For years, Rejji Kuruvilla, an associate professor in the Department of Biology, has studied the development of the peripheral nervous system and a family of proteins called neurotrophins—of which nerve growth factor (NGF) is the “founding member”—that helps nerve cells grow, navigate, and survive. But her latest research has her looking at connections in an unexpected part of the body: the pancreas.
As it turns out, much of what she and her team have learned over the years about NGF within the nervous system applies to her new research on pancreatic beta cells, the unique cells responsible for producing and releasing insulin into the bloodstream. And her findings could have implications in further understanding how cells function—or malfunction—in people with diabetes.
“For decades it’s been known that neurons and pancreatic beta cells bear a lot of similarities in terms of molecular properties,” says Kuruvilla. “Now, we’re showing they both have this signaling pathway (NGF) that’s shared. And what we have shown in mice is this pathway is absolutely essential to regulating insulin secretion in response to glucose.”
Pancreatic beta cells have a rigid skeletal structure, which normally loosens when glucose is elevated, allowing insulin granules to be released into the bloodstream. For the first time, Kuruvilla and her graduate student, Jessica Houtz, have shown that NGF plays an important role in instructing the skeletal barrier to loosen up.
“I think the excitement for us is taking a pathway that we’ve studied for a long time in neurons and showing that it is physiologically important in insulin secretion,” she says. “What it also suggests is a possible therapeutic potential if we can discover how to use this pathway to help in metabolic disorders. If we can manipulate this pathway, maybe we can improve insulin secretion.”
Kuruvilla says her research on the subject is only just beginning and the role NGF plays on beta cells in people with diabetes remains unclear. “We don’t know if or how this pathway might be affected in the diabetic state or if deficiencies might be early indicators in people with diabetes, but that is certainly something we’d like to find out.”
A glimpse at ongoing faculty research
When evaluating the same black student, white teachers expect significantly less academic success than do black teachers, according to Nicholas Papageorge, an assistant professor in the Department of Economics.
He and his co-authors found that when a black teacher and a white teacher evaluate the same black student, the white teacher is about 30 percent less likely to predict that the student will complete a four-year college degree. White teachers are also almost 40 percent less likely to expect their black students to graduate high school.
In a further study, Papageorge (along with two co-authors, including a Hopkins graduate student) found that these low expectations matter because they affect whether or not a student completes college.
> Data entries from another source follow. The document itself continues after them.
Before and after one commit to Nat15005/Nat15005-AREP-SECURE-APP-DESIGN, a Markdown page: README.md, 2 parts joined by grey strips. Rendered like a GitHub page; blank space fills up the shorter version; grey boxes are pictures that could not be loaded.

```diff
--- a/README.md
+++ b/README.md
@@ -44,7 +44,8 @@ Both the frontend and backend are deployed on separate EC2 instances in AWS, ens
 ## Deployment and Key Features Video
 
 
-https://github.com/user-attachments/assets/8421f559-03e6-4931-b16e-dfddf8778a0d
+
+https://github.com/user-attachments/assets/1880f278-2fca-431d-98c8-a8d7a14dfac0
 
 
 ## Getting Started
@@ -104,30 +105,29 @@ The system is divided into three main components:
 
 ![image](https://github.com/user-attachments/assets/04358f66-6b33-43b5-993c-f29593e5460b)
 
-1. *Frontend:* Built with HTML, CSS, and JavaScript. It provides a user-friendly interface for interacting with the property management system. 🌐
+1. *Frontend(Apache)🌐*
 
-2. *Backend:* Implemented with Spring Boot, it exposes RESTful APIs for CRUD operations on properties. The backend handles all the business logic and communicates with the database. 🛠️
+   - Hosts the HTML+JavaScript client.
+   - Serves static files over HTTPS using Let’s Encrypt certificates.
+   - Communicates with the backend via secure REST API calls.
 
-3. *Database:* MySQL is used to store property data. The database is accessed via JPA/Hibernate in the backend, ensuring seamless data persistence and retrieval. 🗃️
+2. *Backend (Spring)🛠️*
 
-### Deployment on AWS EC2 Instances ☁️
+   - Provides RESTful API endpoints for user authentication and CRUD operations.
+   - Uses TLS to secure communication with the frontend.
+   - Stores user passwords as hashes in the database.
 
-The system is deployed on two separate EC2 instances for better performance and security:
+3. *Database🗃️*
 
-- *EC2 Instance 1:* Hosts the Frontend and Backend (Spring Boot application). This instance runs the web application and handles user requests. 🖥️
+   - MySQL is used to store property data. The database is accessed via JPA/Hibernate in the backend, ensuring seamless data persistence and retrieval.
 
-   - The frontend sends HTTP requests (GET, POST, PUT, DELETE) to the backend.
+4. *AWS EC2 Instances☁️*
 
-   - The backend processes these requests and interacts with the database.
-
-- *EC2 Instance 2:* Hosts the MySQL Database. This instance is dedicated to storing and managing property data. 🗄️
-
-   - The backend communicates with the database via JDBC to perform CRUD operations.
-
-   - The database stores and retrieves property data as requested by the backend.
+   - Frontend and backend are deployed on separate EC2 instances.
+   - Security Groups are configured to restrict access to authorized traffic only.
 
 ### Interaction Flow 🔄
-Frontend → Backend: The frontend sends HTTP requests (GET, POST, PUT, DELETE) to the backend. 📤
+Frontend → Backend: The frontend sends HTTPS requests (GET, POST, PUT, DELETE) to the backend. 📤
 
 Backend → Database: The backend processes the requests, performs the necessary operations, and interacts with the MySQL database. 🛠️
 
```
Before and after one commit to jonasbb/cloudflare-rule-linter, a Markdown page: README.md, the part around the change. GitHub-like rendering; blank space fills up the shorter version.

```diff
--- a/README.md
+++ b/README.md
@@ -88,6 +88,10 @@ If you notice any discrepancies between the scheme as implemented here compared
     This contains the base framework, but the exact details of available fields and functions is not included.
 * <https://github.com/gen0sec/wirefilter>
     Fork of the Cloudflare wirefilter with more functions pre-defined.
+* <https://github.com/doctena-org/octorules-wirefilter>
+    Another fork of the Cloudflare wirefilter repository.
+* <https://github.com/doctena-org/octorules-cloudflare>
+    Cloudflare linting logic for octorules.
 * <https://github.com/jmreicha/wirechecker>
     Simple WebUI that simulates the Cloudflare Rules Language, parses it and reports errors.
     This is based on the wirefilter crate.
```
“Teacher expectations matter,” he says. “They have causal impacts on the probability that students complete a four-year college degree. The low expectations of some teachers are not merely accurate forecasts of student potential. In some cases, they become self-fulfilling prophecies.”
He also found that, while all teachers are optimistic about students’ ability to complete college, the degree of optimism is significantly larger for white students than for black students, especially when black students are evaluated by white teachers.
The study went on to explore two hotly debated policy proposals to help narrow racial achievement gaps: hiring more black teachers or training white teachers to have fewer biases. The study shows that both policies can play a role in raising college completion among black students.
Papageorge and his colleagues analyzed data from the Educational Longitudinal Study of 2002, an ongoing study following 8,400 10th-grade public school students.
Papageorge says the work uncovers issues that are relevant to policy-making, which he plans to continue to address in future studies.